DIRECTIONS FOR THIS TASK:
Below is a set of records; print all of them exactly as written.

EXERCISE INPUTS:
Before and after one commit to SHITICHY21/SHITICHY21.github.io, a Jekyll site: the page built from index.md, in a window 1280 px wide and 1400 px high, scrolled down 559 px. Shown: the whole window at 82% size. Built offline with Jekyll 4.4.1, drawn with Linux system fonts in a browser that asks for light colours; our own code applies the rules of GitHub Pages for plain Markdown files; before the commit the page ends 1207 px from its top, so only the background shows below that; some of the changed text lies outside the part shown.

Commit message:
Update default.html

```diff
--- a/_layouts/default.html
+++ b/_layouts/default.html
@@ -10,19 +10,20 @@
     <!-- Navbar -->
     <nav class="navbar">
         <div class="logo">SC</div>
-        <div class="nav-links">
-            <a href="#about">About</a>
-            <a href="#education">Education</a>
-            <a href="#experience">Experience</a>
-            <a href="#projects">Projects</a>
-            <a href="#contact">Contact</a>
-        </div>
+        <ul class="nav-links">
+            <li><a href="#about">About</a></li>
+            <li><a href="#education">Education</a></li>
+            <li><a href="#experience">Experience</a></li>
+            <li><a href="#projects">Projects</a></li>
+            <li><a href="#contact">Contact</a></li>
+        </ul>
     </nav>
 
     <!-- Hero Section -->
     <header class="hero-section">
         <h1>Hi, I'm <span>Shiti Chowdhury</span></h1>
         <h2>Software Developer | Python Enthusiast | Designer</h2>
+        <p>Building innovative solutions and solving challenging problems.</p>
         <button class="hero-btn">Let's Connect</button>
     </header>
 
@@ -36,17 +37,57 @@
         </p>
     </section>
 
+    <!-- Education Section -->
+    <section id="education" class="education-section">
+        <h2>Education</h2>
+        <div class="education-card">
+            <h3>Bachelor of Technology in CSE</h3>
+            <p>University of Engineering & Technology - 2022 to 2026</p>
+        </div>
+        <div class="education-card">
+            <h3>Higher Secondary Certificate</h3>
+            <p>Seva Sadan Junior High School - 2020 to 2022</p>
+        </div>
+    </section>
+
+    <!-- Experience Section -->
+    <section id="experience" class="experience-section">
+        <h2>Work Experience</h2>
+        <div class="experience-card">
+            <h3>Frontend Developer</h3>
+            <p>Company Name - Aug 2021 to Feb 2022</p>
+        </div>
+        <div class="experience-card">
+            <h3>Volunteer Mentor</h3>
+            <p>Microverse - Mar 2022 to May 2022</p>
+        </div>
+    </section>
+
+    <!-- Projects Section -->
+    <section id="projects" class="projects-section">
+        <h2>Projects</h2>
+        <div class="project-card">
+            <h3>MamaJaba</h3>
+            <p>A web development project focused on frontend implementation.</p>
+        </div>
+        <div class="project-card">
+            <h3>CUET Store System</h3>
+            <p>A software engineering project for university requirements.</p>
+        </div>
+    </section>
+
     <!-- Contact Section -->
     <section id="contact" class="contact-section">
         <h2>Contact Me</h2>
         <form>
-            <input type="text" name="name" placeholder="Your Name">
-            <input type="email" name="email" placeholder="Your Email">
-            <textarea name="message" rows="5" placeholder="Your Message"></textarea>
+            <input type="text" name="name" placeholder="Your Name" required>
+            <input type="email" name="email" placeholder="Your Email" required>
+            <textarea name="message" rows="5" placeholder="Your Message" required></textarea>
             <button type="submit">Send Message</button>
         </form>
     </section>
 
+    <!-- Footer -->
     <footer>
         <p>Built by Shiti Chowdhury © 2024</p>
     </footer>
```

REPLY TO THE TASK:
Before and after one commit to SHITICHY21/SHITICHY21.github.io, a Jekyll site: the page built from index.md, in a window 1280 px wide and 1400 px high, scrolled down 559 px. Shown: the whole window at 82% size. Built offline with Jekyll 4.4.1, drawn with Linux system fonts in a browser that asks for light colours; our own code applies the rules of GitHub Pages for plain Markdown files; before the commit the page ends 1207 px from its top, so only the background shows below that; some of the changed text lies outside the part shown.

Commit message:
Update default.html

```diff
--- a/_layouts/default.html
+++ b/_layouts/default.html
@@ -10,19 +10,20 @@
     <!-- Navbar -->
     <nav class="navbar">
         <div class="logo">SC</div>
-        <div class="nav-links">
-            <a href="#about">About</a>
-            <a href="#education">Education</a>
-            <a href="#experience">Experience</a>
-            <a href="#projects">Projects</a>
-            <a href="#contact">Contact</a>
-        </div>
+        <ul class="nav-links">
+            <li><a href="#about">About</a></li>
+            <li><a href="#education">Education</a></li>
+            <li><a href="#experience">Experience</a></li>
+            <li><a href="#projects">Projects</a></li>
+            <li><a href="#contact">Contact</a></li>
+        </ul>
     </nav>
 
     <!-- Hero Section -->
     <header class="hero-section">
         <h1>Hi, I'm <span>Shiti Chowdhury</span></h1>
         <h2>Software Developer | Python Enthusiast | Designer</h2>
+        <p>Building innovative solutions and solving challenging problems.</p>
         <button class="hero-btn">Let's Connect</button>
     </header>
 
@@ -36,17 +37,57 @@
         </p>
     </section>
 
+    <!-- Education Section -->
+    <section id="education" class="education-section">
+        <h2>Education</h2>
+        <div class="education-card">
+            <h3>Bachelor of Technology in CSE</h3>
+            <p>University of Engineering & Technology - 2022 to 2026</p>
+        </div>
+        <div class="education-card">
+            <h3>Higher Secondary Certificate</h3>
+            <p>Seva Sadan Junior High School - 2020 to 2022</p>
+        </div>
+    </section>
+
+    <!-- Experience Section -->
+    <section id="experience" class="experience-section">
+        <h2>Work Experience</h2>
+        <div class="experience-card">
+            <h3>Frontend Developer</h3>
+            <p>Company Name - Aug 2021 to Feb 2022</p>
+        </div>
+        <div class="experience-card">
+            <h3>Volunteer Mentor</h3>
+            <p>Microverse - Mar 2022 to May 2022</p>
+        </div>
+    </section>
+
+    <!-- Projects Section -->
+    <section id="projects" class="projects-section">
+        <h2>Projects</h2>
+        <div class="project-card">
+            <h3>MamaJaba</h3>
+            <p>A web development project focused on frontend implementation.</p>
+        </div>
+        <div class="project-card">
+            <h3>CUET Store System</h3>
+            <p>A software engineering project for university requirements.</p>
+        </div>
+    </section>
+
     <!-- Contact Section -->
     <section id="contact" class="contact-section">
         <h2>Contact Me</h2>
         <form>
-            <input type="text" name="name" placeholder="Your Name">
-            <input type="email" name="email" placeholder="Your Email">
-            <textarea name="message" rows="5" placeholder="Your Message"></textarea>
+            <input type="text" name="name" placeholder="Your Name" required>
+            <input type="email" name="email" placeholder="Your Email" required>
+            <textarea name="message" rows="5" placeholder="Your Message" required></textarea>
             <button type="submit">Send Message</button>
         </form>
     </section>
 
+    <!-- Footer -->
     <footer>
         <p>Built by Shiti Chowdhury © 2024</p>
     </footer>
```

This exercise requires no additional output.